Yes but to what extent is something people fight about constantly. Technically best material to build a cabs from would be MDF because its so rigid and void free by design. However it doesnt stand abuse nor moisture and some claim it sounds "dead" though I seriously doubt it. Its also fricking heavy. 4x12 MDF cab is a pain in the ass to move around. Better leave it to hifi speakers and subwoofers.

Usually quality cabs are made from birch plywood, preferably good quality void free stuff. It stands abuse and is relatively lightweight. Better stick to that stuff.


+1

mdf is heavy, i have also heard it is not the most durable and it'll soak up moisture. baltic birch is still a void free ply, lighter, a bit more durable and not as susceptible to moisture. so most people use that.
punk isn't dead, it's always smelled that way.

"A perfection of means, and confusion of aims, seems to be our main problem."
-ae
#30
Quote by Jayerrr
is it better to build a cab myself and buy the speakers or to buy one? I'd like to have a 4x12

The Harley Benton G412 Vintage is a good cab. The speakers alone are almost the price of the entire cab. The cab is made of Plywood and if you do build a cab, the materials and speakers will cost way more than the HB cab loaded with V30's

I mean it is your money, but not getting a decent cab loaded with good speakers because you have heard they suck is not a smart way to look at it.

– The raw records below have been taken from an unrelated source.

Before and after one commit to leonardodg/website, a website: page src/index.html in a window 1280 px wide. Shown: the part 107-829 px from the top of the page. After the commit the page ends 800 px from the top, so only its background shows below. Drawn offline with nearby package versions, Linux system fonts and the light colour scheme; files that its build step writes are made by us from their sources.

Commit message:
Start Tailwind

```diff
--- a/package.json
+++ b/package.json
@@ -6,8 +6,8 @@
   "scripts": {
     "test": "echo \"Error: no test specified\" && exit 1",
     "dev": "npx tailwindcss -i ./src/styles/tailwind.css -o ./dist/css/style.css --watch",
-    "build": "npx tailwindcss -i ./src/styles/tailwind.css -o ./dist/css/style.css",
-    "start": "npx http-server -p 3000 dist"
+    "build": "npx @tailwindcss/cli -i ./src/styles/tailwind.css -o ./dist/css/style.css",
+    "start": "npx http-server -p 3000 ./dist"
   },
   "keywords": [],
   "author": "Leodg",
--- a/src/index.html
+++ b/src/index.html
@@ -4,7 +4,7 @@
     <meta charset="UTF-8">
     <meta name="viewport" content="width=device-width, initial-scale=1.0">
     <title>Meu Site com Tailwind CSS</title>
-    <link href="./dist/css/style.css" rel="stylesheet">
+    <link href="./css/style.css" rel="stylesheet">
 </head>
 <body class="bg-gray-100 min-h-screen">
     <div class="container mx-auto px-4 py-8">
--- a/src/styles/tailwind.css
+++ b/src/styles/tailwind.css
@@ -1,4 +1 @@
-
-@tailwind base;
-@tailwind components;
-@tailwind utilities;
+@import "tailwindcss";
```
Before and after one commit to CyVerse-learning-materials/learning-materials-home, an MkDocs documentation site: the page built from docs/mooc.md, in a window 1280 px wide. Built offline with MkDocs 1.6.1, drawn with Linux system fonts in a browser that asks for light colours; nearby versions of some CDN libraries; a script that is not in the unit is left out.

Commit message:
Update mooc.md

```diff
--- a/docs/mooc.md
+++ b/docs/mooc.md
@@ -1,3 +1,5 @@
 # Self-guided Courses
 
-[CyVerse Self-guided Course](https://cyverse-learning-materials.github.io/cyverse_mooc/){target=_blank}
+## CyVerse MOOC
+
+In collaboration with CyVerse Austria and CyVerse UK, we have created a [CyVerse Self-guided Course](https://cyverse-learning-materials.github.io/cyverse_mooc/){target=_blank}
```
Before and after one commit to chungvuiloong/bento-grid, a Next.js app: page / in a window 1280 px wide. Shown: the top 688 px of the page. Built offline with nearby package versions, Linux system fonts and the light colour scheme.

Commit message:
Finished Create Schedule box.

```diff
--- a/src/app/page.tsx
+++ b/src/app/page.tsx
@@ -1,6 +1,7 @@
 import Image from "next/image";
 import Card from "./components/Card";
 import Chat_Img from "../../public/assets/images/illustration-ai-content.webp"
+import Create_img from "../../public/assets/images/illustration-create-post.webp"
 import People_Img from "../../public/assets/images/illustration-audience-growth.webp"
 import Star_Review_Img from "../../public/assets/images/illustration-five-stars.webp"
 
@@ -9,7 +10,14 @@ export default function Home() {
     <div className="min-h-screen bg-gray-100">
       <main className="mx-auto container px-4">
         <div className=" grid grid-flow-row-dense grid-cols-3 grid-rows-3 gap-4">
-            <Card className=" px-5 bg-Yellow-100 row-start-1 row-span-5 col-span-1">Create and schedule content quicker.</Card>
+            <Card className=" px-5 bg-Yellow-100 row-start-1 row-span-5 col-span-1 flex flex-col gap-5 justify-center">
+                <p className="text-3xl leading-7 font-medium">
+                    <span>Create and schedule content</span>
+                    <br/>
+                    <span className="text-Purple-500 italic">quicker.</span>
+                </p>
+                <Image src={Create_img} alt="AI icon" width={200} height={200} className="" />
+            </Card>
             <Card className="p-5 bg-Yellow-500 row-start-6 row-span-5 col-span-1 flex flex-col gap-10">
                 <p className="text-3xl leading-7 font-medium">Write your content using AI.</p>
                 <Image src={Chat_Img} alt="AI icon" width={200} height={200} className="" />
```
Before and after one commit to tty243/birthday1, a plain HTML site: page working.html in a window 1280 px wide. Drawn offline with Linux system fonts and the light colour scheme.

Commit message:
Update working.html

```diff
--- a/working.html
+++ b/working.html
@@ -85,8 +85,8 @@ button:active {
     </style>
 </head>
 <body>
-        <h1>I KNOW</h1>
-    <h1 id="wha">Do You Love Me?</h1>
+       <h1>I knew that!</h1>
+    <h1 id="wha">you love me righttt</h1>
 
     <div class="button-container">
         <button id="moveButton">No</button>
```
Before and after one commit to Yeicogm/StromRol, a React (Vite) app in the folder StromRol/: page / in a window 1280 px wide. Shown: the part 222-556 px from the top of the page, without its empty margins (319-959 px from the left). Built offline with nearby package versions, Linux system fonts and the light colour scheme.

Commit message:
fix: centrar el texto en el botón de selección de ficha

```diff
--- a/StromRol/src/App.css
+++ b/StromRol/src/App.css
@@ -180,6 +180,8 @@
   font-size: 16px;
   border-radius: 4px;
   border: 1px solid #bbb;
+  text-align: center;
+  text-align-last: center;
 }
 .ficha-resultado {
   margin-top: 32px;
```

Buy the HB cab and if you don't like the cab, build your own and use the V30's from the HB. But at least you will have a cab for now.
2002 PRS CE22
2013 G&L ASAT Deluxe
2009 Epiphone G-400 (SH-4)
Marshall JCM2000 DSL100
Krank 1980 Jr 20watt
Krank Rev 4x12 (eminence V12)
GFS Greenie/Digitech Bad Monkey
Morley Bad Horsie 2
MXR Smart Gate